## What to produce
Determine how many lines in the entries below include "leading". The reply should be that number and nothing else.

----- Available data -----

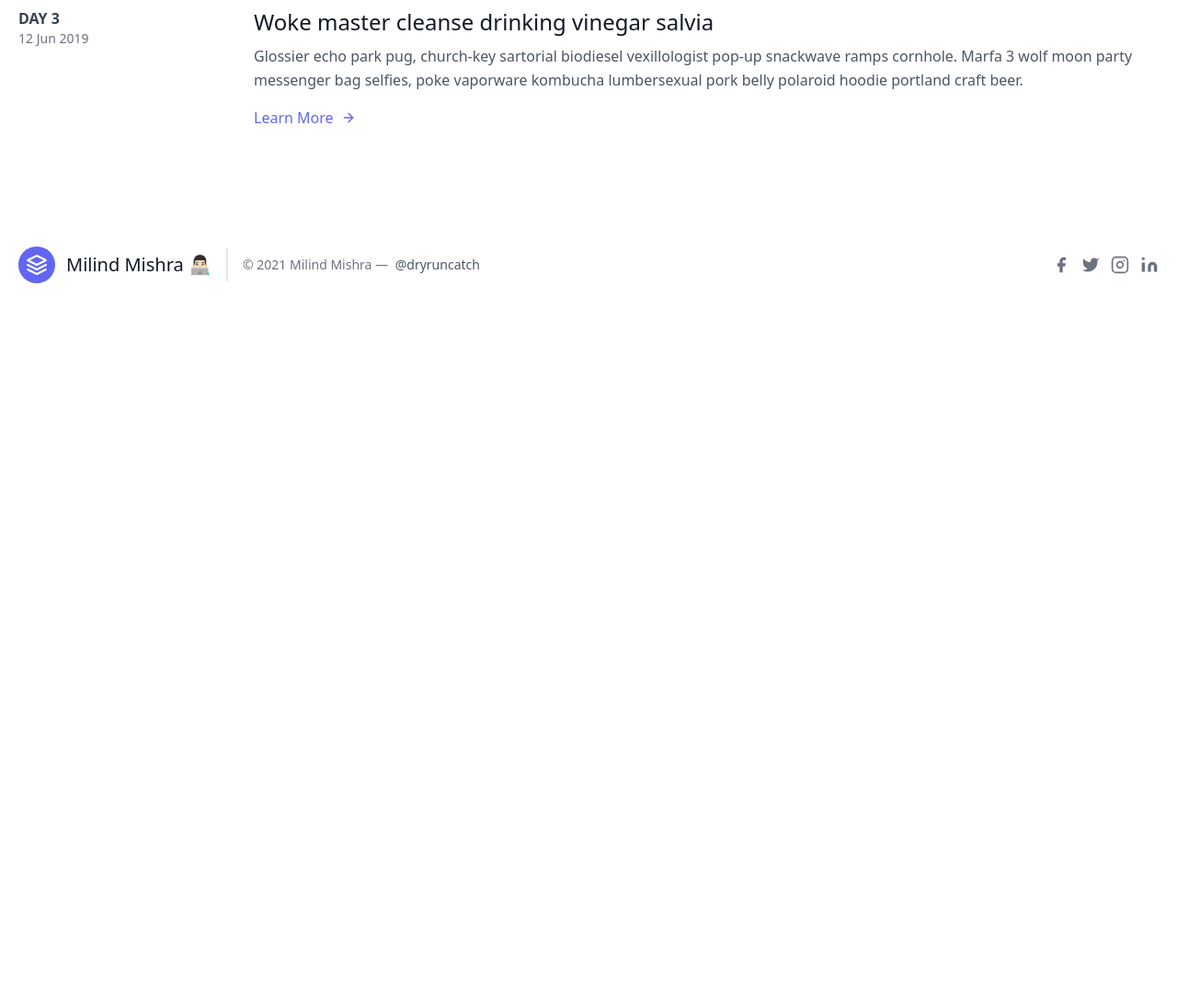
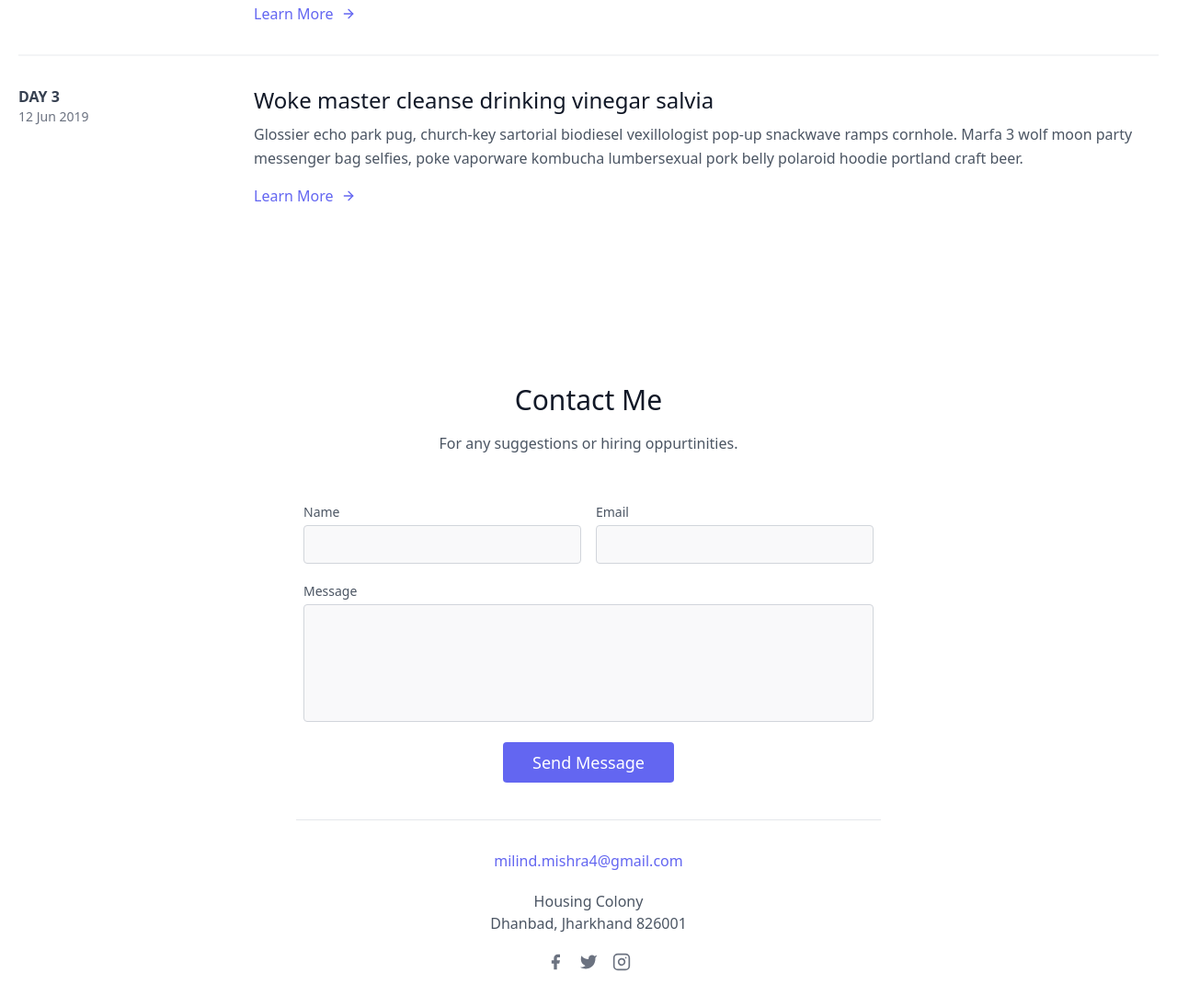
Before and after one commit to thatbeautifuldream/frontend-practice, a plain HTML site: page index.html in a window 1280 px wide. Shown: the part 1183-2278 px from the top of the page at 92% size. Before the commit the page ends 1523 px from the top, so only its background shows below. Drawn offline with nearby package versions, Linux system fonts and the light colour scheme.

Commit message:
unfinished changes

```diff
--- a/index.html
+++ b/index.html
@@ -129,10 +129,11 @@
               text-gray-900
             "
           >
-            Before they sold out <br class="hidden lg:inline-block" />readymade
-            gluten
+            Building modern websites using<br
+              class="hidden lg:inline-block"
+            />HTML, CSS & JavaScript.
           </h1>
-          <p class="mb-8 leading-relaxed">
+          <p id="quoteDisplay" class="mb-8 leading-relaxed">
             Copper mug try-hard pitchfork pour-over freegan heirloom neutra air
             plant cold-pressed tacos poke beard tote bag. Heirloom echo park
             mlkshk tote bag selvage hot chicken authentic tumeric truffaut
@@ -140,6 +141,7 @@
           </p>
           <div class="flex justify-center">
             <button
+              onclick="newQuote()"
               class="
                 inline-flex
                 text-white
@@ -153,9 +155,10 @@
                 text-lg
               "
             >
-              Button
+              New Quote
             </button>
             <button
+              id="memeBtn"
               class="
                 ml-4
                 inline-flex
@@ -169,16 +172,18 @@
                 rounded
                 text-lg
               "
+              onclick="fetchMeme()"
             >
-              Button
+              New Meme
             </button>
           </div>
         </div>
         <div class="lg:max-w-lg lg:w-full md:w-1/2 w-5/6">
           <img
+            id="memeImg"
             class="object-cover object-center rounded"
             alt="hero"
-            src="https://dummyimage.com/720x600"
+            src="https://dummyimage.com/700x700"
           />
         </div>
       </div>
@@ -288,77 +293,146 @@
       </div>
     </section>
     <!-- blog section ends here -->
-    <!-- fotter starts here -->
-    <footer class="text-gray-600 body-font mx-auto">
-      <div
+    <!-- contact starts here -->
+    <section class="text-gray-600 body-font relative">
+      <div class="container px-5 py-24 mx-auto">
+        <div class="flex flex-col text-center w-full mb-12">
+          <h1
             class="
-          container
-          px-5
-          py-8
-          mx-auto
-          flex
-          items-center
-          sm:flex-row
-          flex-col
-        "
-      >
-        <a
-          class="
-            flex
+              sm:text-3xl
+              text-2xl
+              font-medium
               title-font
-            font-medium
-            items-center
-            md:justify-start
-            justify-center
+              mb-4
               text-gray-900
             "
           >
-          <svg
-            xmlns="http://www.w3.org/2000/svg"
-            fill="none"
-            stroke="currentColor"
-            stroke-linecap="round"
-            stroke-linejoin="round"
-            stroke-width="2"
-            class="w-10 h-10 text-white p-2 bg-indigo-500 rounded-full"
-            viewBox="0 0 24 24"
+            Contact Me
+          </h1>
+          <p class="lg:w-2/3 mx-auto leading-relaxed text-base">
+            For any suggestions or hiring oppurtinities.
+          </p>
+        </div>
+        <div class="lg:w-1/2 md:w-2/3 mx-auto">
+          <div class="flex flex-wrap -m-2">
+            <div class="p-2 w-1/2">
+              <div class="relative">
+                <label for="name" class="leading-7 text-sm text-gray-600"
+                  >Name</label
                 >
-            <path
-              d="M12 2L2 7l10 5 10-5-10-5zM2 17l10 5 10-5M2 12l10 5 10-5"
-            ></path>
-          </svg>
-          <span class="ml-3 text-xl">Milind Mishra 👨🏻‍💻</span>
-        </a>
-        <p
+                <input
+                  type="text"
+                  id="name"
+                  name="name"
                   class="
-            text-sm text-gray-500
-            sm:ml-4
-            sm:pl-4
-            sm:border-l-2 sm:border-gray-200
-            sm:py-2
-            sm:mt-0
-            mt-4
+                    w-full
+                    bg-gray-100 bg-opacity-50
+                    rounded
+                    border border-gray-300
+                    focus:border-indigo-500
+                    focus:bg-white
+                    focus:ring-2 focus:ring-indigo-200
+                    text-base
+                    outline-none
+                    text-gray-700
+                    py-1
+                    px-3
+                    leading-8
+                    transition-colors
+                    duration-200
+                    ease-in-out
+                  "
+                />
+              </div>
+            </div>
+            <div class="p-2 w-1/2">
+              <div class="relative">
+                <label for="email" class="leading-7 text-sm text-gray-600"
+                  >Email</label
+                >
+                <input
+                  type="email"
+                  id="email"
+                  name="email"
+                  class="
+                    w-full
+                    bg-gray-100 bg-opacity-50
+                    rounded
+                    border border-gray-300
+                    focus:border-indigo-500
+                    focus:bg-white
+                    focus:ring-2 focus:ring-indigo-200
+                    text-base
+                    outline-none
+                    text-gray-700
+                    py-1
+                    px-3
+                    leading-8
+                    transition-colors
+                    duration-200
+                    ease-in-out
+                  "
+                />
+              </div>
+            </div>
+            <div class="p-2 w-full">
+              <div class="relative">
+                <label for="message" class="leading-7 text-sm text-gray-600"
+                  >Message</label
+                >
+                <textarea
+                  id="message"
+                  name="message"
+                  class="
+                    w-full
+                    bg-gray-100 bg-opacity-50
+                    rounded
+                    border border-gray-300
+                    focus:border-indigo-500
+                    focus:bg-white
+                    focus:ring-2 focus:ring-indigo-200
+                    h-32
+                    text-base
+                    outline-none
+                    text-gray-700
+                    py-1
+                    px-3
+                    resize-none
+                    leading-6
+                    transition-colors
+                    duration-200
+                    ease-in-out
+                  "
+                ></textarea>
+              </div>
+            </div>
+            <div class="p-2 w-full">
+              <button
+                class="
+                  flex
+                  mx-auto
+                  text-white
+                  bg-indigo-500
+                  border-0
+                  py-2
+                  px-8
+                  focus:outline-none
+                  hover:bg-indigo-600
+                  rounded
+                  text-lg
                 "
               >
-          © 2021 Milind Mishra —
-          <a
-            href="https://twitter.com/dryruncatch"
-            class="text-gray-600 ml-1"
-            rel="noopener noreferrer"
-            target="_blank"
-            >@dryruncatch</a
+                Send Message
+              </button>
+            </div>
+            <div
+              class="p-2 w-full pt-8 mt-8 border-t border-gray-200 text-center"
             >
+              <a class="text-indigo-500">milind.mishra4@gmail.com</a>
+              <p class="leading-normal my-5">
+                Housing Colony <br />Dhanbad, Jharkhand 826001
               </p>
-        <span
-          class="
-            inline-flex
-            sm:ml-auto
-            sm:mt-0
-            mt-4
-            justify-center
-            sm:justify-start
-          "
-        >
+              <span class="inline-flex">
                 <a class="text-gray-500">
                   <svg
                     fill="currentColor"
@@ -373,7 +447,7 @@
                     ></path>
                   </svg>
                 </a>
-          <a class="ml-3 text-gray-500">
+                <a class="ml-4 text-gray-500">
                   <svg
                     fill="currentColor"
                     stroke-linecap="round"
@@ -387,7 +461,7 @@
                     ></path>
                   </svg>
                 </a>
-          <a class="ml-3 text-gray-500">
+                <a class="ml-4 text-gray-500">
                   <svg
                     fill="none"
                     stroke="currentColor"
@@ -397,33 +471,26 @@
                     class="w-5 h-5"
                     viewBox="0 0 24 24"
                   >
-              <rect width="20" height="20" x="2" y="2" rx="5" ry="5"></rect>
+                    <rect
+                      width="20"
+                      height="20"
+                      x="2"
+                      y="2"
+                      rx="5"
+                      ry="5"
+                    ></rect>
                     <path
                       d="M16 11.37A4 4 0 1112.63 8 4 4 0 0116 11.37zm1.5-4.87h.01"
                     ></path>
                   </svg>
                 </a>
-          <a class="ml-3 text-gray-500">
-            <svg
-              fill="currentColor"
-              stroke="currentColor"
-              stroke-linecap="round"
-              stroke-linejoin="round"
-              stroke-width="0"
-              class="w-5 h-5"
-              viewBox="0 0 24 24"
-            >
-              <path
-                stroke="none"
-                d="M16 8a6 6 0 016 6v7h-4v-7a2 2 0 00-2-2 2 2 0 00-2 2v7h-4v-7a6 6 0 016-6zM2 9h4v12H2z"
-              ></path>
-              <circle cx="4" cy="4" r="2" stroke="none"></circle>
-            </svg>
-          </a>
               </span>
             </div>
-    </footer>
-    <!-- footer endss here -->
+          </div>
+        </div>
+      </div>
+    </section>
+    <!-- contact endss here -->
     <!-- script -->
     <script src="script.js"></script>
   </body>
```
Also changed, not shown: day7/index.html (added, +19 -0 lines), day7/index.js (added, +69 -0 lines), day7/favicon.ico (added), day7/readme.md (added). Lines whose indentation alone changed are shown as unchanged.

-----

## Solution
10